Since it started in May, an inspiring mental health initiative launched by an equally inspiring uOttawa student has picked up steam. The #ConvoPlate project, featuring hand-painted stoneware plates that are circulated around the community, was created by common law student Jolene Hansell and her father, Brian, through the Paul Hansell Foundation, named for the 18-year-old brother she lost to suicide in December 2010.
“The #ConvoPlate was conceived as a way to get people talking about mental health in their everyday lives,” Jolene said. “A plate is easily portable — it’s something you can take when you go to someone’s house for dinner. Maybe you have hors d'oeuvre on it and, as the food comes off the plate, it sparks a conversation about mental health.”
To honour Paul’s memory and make a difference in the lives of other youth, the Hansells want mental health to become a normal conversational topic, as easily discussed as any other form of health.
“And we’re careful with the language we use,” Jolene said. “Lost to suicide or died by suicide is an important way to phrase it, because ‘committed’ suicide has a negative connotation and places blame on the individual.”
The Hansells partnered with the Art Gallery of Burlington to create an art therapy program to produce the plates. Young people create and decorate two plates over the course of two sessions at the gallery. Each plate bears the Paul Hansell Foundation logo and the messages “Let’s talk about mental health” and "Keep the conversation going." The young artists take one plate home for themselves, and their second is stamped with a number and sent out into the world to be passed from hand to hand.
Plates take off
The project officially began during Mental Health Week last May, when 43 plates entered circulation. Jolene says it has since taken off, with some prominent names taking part or becoming what they are calling a “thread lead,” the first person to start passing a plate around.
“Our biggest-name thread leads to date are Chris Hadfield, Roméo Dallaire and Margaret Trudeau,” she said. “Two plates have also been in the hands of Ontario Premier Kathleen Wynne."
“CSIS is the first government agency to take a plate, and we’re waiting to see where they pass it to,” Jolene said. She wants one to find its way into the hands of Minister for Youth (and Prime Minister) Justin Trudeau. “We would love to have him be part of this conversation.”
The #ConvoPlate website includes a map that tracks some of the plates’ travels. They have made their way to more than 30 members of Parliament, a dozen MPPs and three mayors, including Ottawa’s Jim Watson. Brian Hansell even took a plate to the steps of Buckingham Palace.
“My favourite story involves MP Charlie Angus, who presented his plate to students at a high school in Kirkland Lake,” Jolene said. “On their own, the kids have become obsessed with getting the plate to Rick Mercer and even made their own ‘rant’ about mental health to try to catch his eye.”
In addition to a master’s in conflict resolution from Georgetown University and a bachelor’s in international development from uOttawa, Jolene has a certificate in dance education from the Royal Academy of Dance.

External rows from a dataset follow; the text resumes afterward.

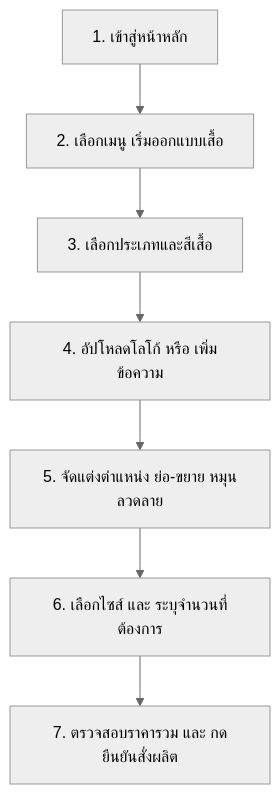
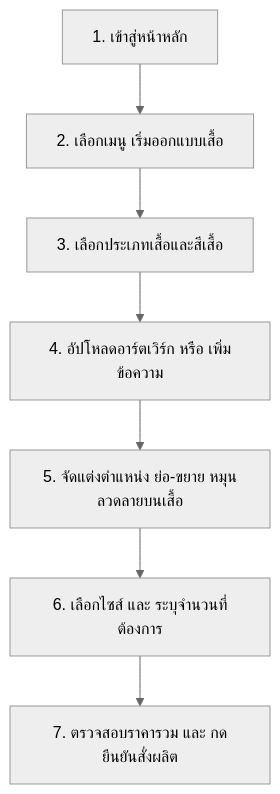
One commit to inatbalthazar/Victo changed the diagram in README.md. Above: the diagram before and after it, drawn with Mermaid (neutral theme). The commit also changed other lines of this file, not shown here.

````diff
--- a/README.md
+++ b/README.md
@@ -24,9 +24,9 @@
 ```mermaid
 graph TD
     A[1. เข้าสู่หน้าหลัก] --> B[2. เลือกเมนู เริ่มออกแบบเสื้อ]
-    B --> C[3. เลือกประเภทและสีเสื้อ]
-    C --> D[4. อัปโหลดโลโก้ หรือ เพิ่มข้อความ]
-    D --> E[5. จัดแต่งตำแหน่ง ย่อ-ขยาย หมุนลวดลาย]
+    B --> C[3. เลือกประเภทเสื้อและสีเสื้อ]
+    C --> D[4. อัปโหลดอาร์ตเวิร์ก หรือ เพิ่มข้อความ]
+    D --> E[5. จัดแต่งตำแหน่ง ย่อ-ขยาย หมุนลวดลายบนเสื้อ]
     E --> F[6. เลือกไซส์ และ ระบุจำนวนที่ต้องการ]
     F --> G[7. ตรวจสอบราคารวม และ กดยืนยันสั่งผลิต]
 ```
````
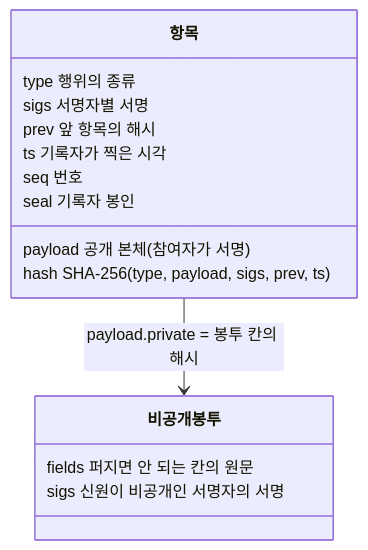
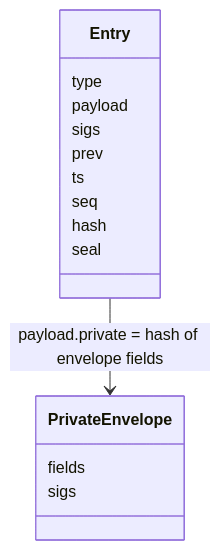
One commit to tanminkwan/share-ur-tokens changed the fifth of 31 diagrams in docs/education.md. Above: the diagram before and after it, drawn with Mermaid. The commit also changed other lines of this file and 27 other files, not shown here.

````diff
--- a/docs/education.md
+++ b/docs/education.md
@@ -121,18 +121,18 @@
 ```mermaid
 classDiagram
-    class 항목 {
-        type 행위의 종류
-        payload 공개 본체 (참여자가 서명)
-        sigs 서명자별 서명
-        prev 앞 항목의 해시
-        ts 기록자가 찍은 시각
-        seq 번호
-        hash SHA-256(type, payload, sigs, prev, ts)
-        seal 기록자 봉인
+    class Entry {
+        type
+        payload
+        sigs
+        prev
+        ts
+        seq
+        hash
+        seal
     }
-    class 비공개봉투 {
-        fields 퍼지면 안 되는 칸의 원문
-        sigs 신원이 비공개인 서명자의 서명
+    class PrivateEnvelope {
+        fields
+        sigs
     }
-    항목 --> 비공개봉투 : payload.private = 봉투 칸의 해시
+    Entry --> PrivateEnvelope : payload.private = hash of envelope fields
 ```
````
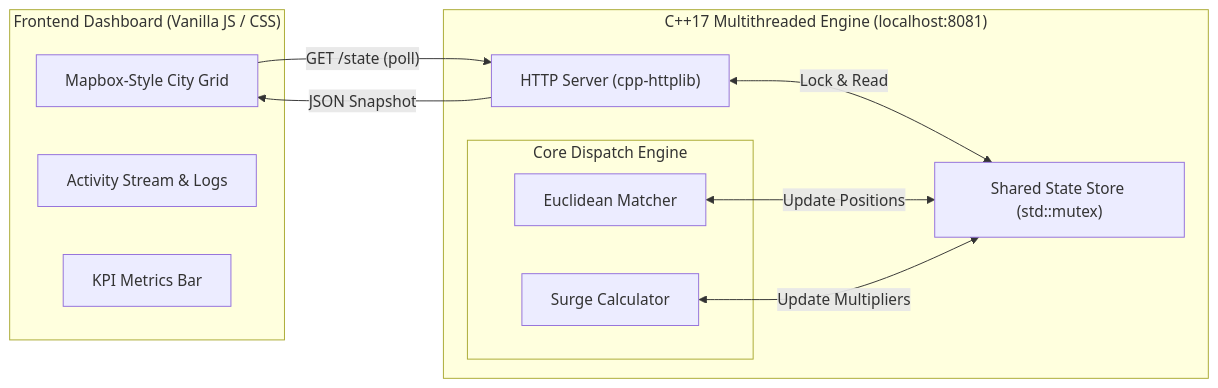
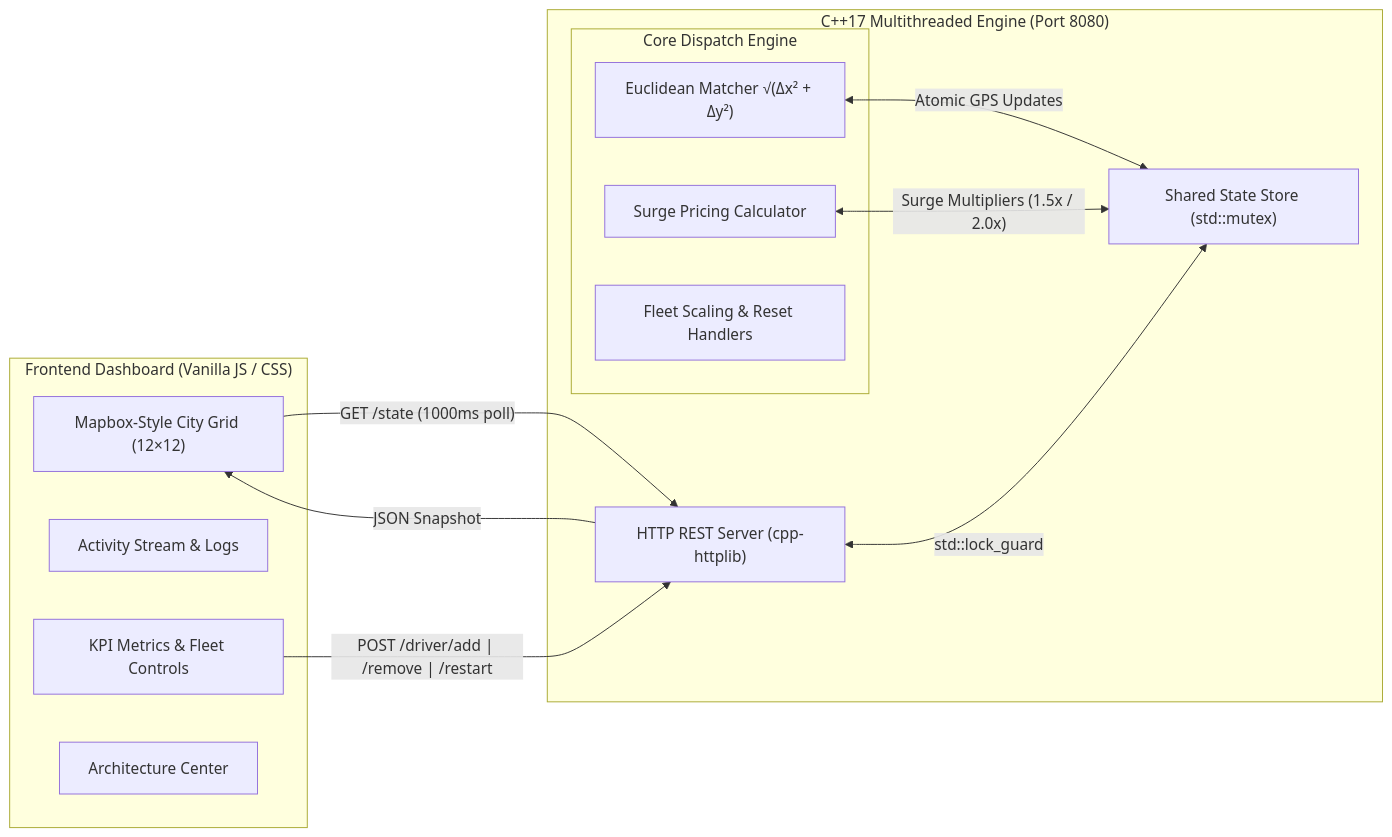
Before and after one commit to shubhamgupta407/RideSync-A-Real-Time-Multi-threaded-Ride-Dispatch-and-Surge-Pricing-Engine.: the first of 3 diagrams in README.md, drawn with Mermaid. The commit also changed other lines of this file, not shown here.

Commit message:
docs: update README with live Render cloud URL, architecture blueprint links, interactive fleet controls, and Docker build instructions

````diff
--- a/README.md
+++ b/README.md
@@ -12,24 +18,27 @@
 ```mermaid
 flowchart LR
     subgraph Client ["Frontend Dashboard (Vanilla JS / CSS)"]
-        UI["Mapbox-Style City Grid"]
+        UI["Mapbox-Style City Grid (12×12)"]
         Feed["Activity Stream & Logs"]
-        Stats["KPI Metrics Bar"]
+        Stats["KPI Metrics & Fleet Controls"]
+        Arch["Architecture Center"]
     end
 
-    subgraph Server ["C++17 Multithreaded Engine (localhost:8081)"]
-        HTTP["HTTP Server (cpp-httplib)"]
+    subgraph Server ["C++17 Multithreaded Engine (Port 8080)"]
+        HTTP["HTTP REST Server (cpp-httplib)"]
         State["Shared State Store (std::mutex)"]
         
         subgraph Engine ["Core Dispatch Engine"]
-            Match["Euclidean Matcher"]
-            Surge["Surge Calculator"]
+        Match["Euclidean Matcher √(Δx² + Δy²)"]
+        Surge["Surge Pricing Calculator"]
+        Scale["Fleet Scaling & Reset Handlers"]
         end
     end
 
-    UI -->|"GET /state (poll)"| HTTP
+    UI -->|"GET /state (1000ms poll)"| HTTP
     HTTP -->|"JSON Snapshot"| UI
-    HTTP <-->|"Lock & Read"| State
-    Match <-->|"Update Positions"| State
-    Surge <-->|"Update Multipliers"| State
+    Stats -->|"POST /driver/add | /remove | /restart"| HTTP
+    HTTP <-->|"std::lock_guard"| State
+    Match <-->|"Atomic GPS Updates"| State
+    Surge <-->|"Surge Multipliers (1.5x / 2.0x)"| State
 ```
````
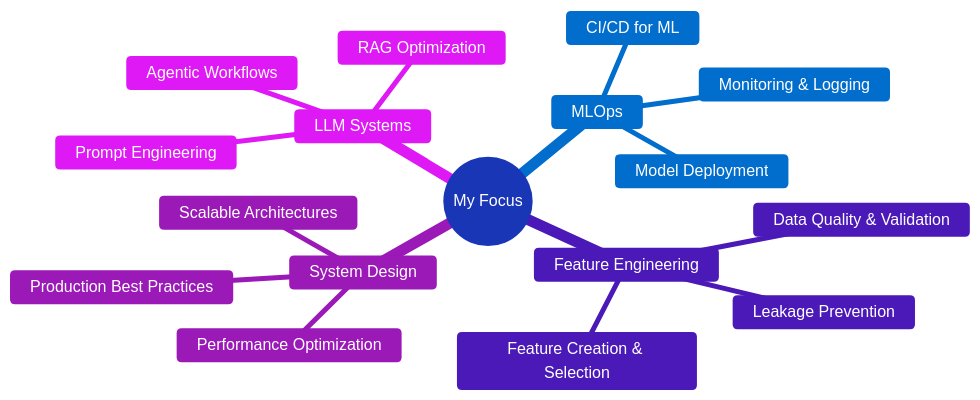
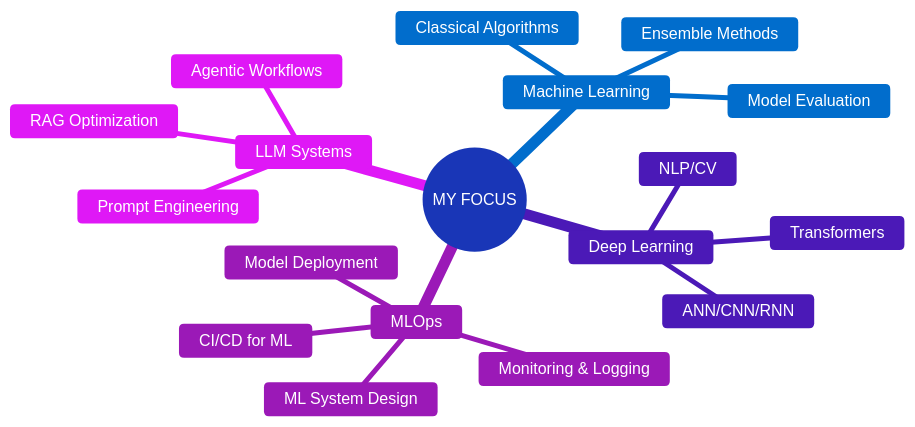
One commit to SatishShabade004/satish_profile changed the diagram in README.md. Above: the diagram before and after it, drawn with Mermaid.

Commit message:
Revise focus areas and update mermaid theme settings
Updated the focus areas in the README to include additional topics and modified the theme settings for the mermaid diagram.

````diff
--- a/README.md
+++ b/README.md
@@ -271,22 +271,23 @@
 ```mermaid
-%%{init: {'theme':'base', 'themeVariables': { 'primaryColor':'#667eea','primaryTextColor':'#fff','primaryBorderColor':'#667eea','lineColor':'#764ba2','secondaryColor':'#f093fb','tertiaryColor':'#4facfe','noteBkgColor':'#43e97b','noteTextColor':'#fff'}}}%%
+%%{init: {'theme':'base', 'themeVariables': { 'background':'#000000','primaryColor':'#667eea','primaryTextColor':'#fff','primaryBorderColor':'#667eea','lineColor':'#764ba2','secondaryColor':'#f093fb','tertiaryColor':'#4facfe','noteBkgColor':'#43e97b','noteTextColor':'#fff','mainBkg':'#000000','secondBkg':'#000000','tertiaryBkg':'#000000','clusterBkg':'#000000'}}}%%
 mindmap
-  root((My Focus))
+  root((MY FOCUS))
     LLM Systems
       Agentic Workflows
       RAG Optimization
       Prompt Engineering
+    Machine Learning
+      Classical Algorithms
+      Ensemble Methods
+      Model Evaluation
+    Deep Learning
+      NLP/CV
+      ANN/CNN/RNN
+      Transformers 
     MLOps
       Model Deployment
       Monitoring & Logging
       CI/CD for ML
-    Feature Engineering
-      Feature Creation & Selection
-      Leakage Prevention
-      Data Quality & Validation
-    System Design
-      Scalable Architectures
-      Performance Optimization
-      Production Best Practices
+      ML System Design
 
 ```
````
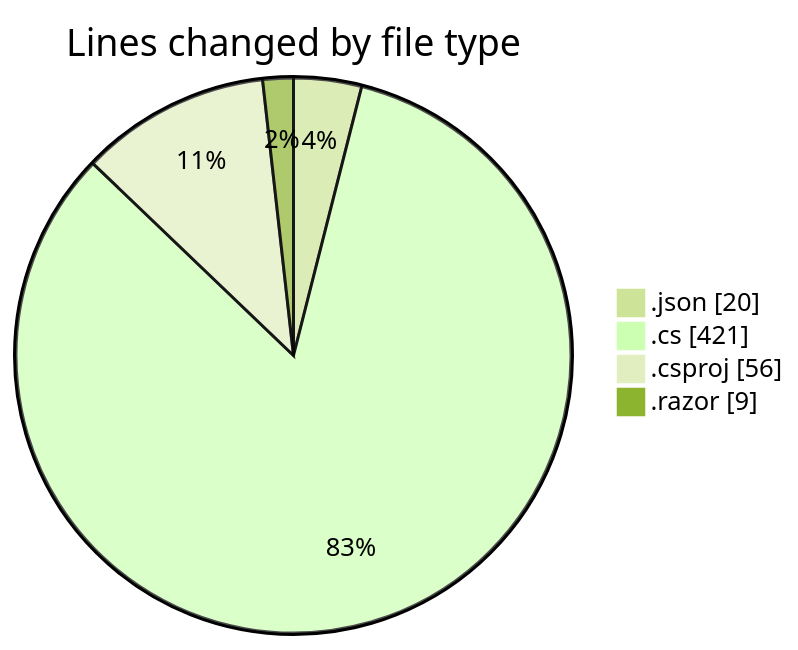
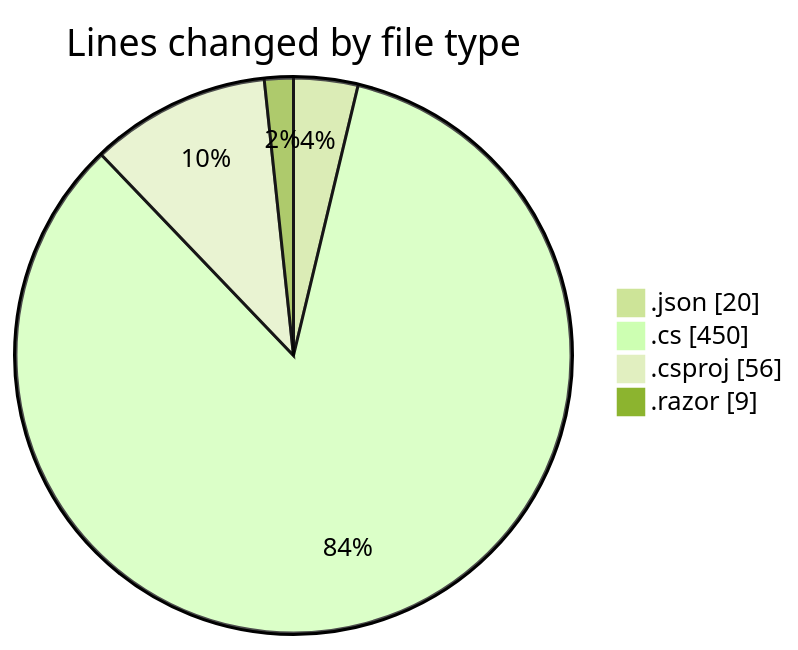
Before and after one commit to Netris89/code-tracking: the first of 2 diagrams in 2025-04-05/schoolmanagement/README.md, drawn with Mermaid (forest theme). The commit also changed other lines of this file and 1 other file, not shown here.

````diff
--- a/2025-04-05/schoolmanagement/README.md
+++ b/2025-04-05/schoolmanagement/README.md
@@ -34,8 +34,8 @@
 ```mermaid
 pie showData
 title Lines changed by file type
 ".json" : 20
-".cs" : 421
+".cs" : 450
 ".csproj" : 56
 ".razor" : 9
 ```
````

Paul Hansell was a musician and tap dancer. Last week, the Hansells organized a dance event at St. Paul High School in Ottawa, with proceeds going to their foundation.
At Dance Is My Expression, 32 Ottawa youth aged 6 to 18 performed pieces they choreographed themselves to convey anything they wanted to share with the world. The event featured a special guest, YTV host Carlos Bustamante, who was one of Paul’s first tap teachers. Bustamante tap-danced to a song that Paul had recorded.
“When you lose people, time goes by and you can’t remember their voice,” Jolene said. “But I put that song on and it catches me every time, because that’s my brother’s voice, captured forever.”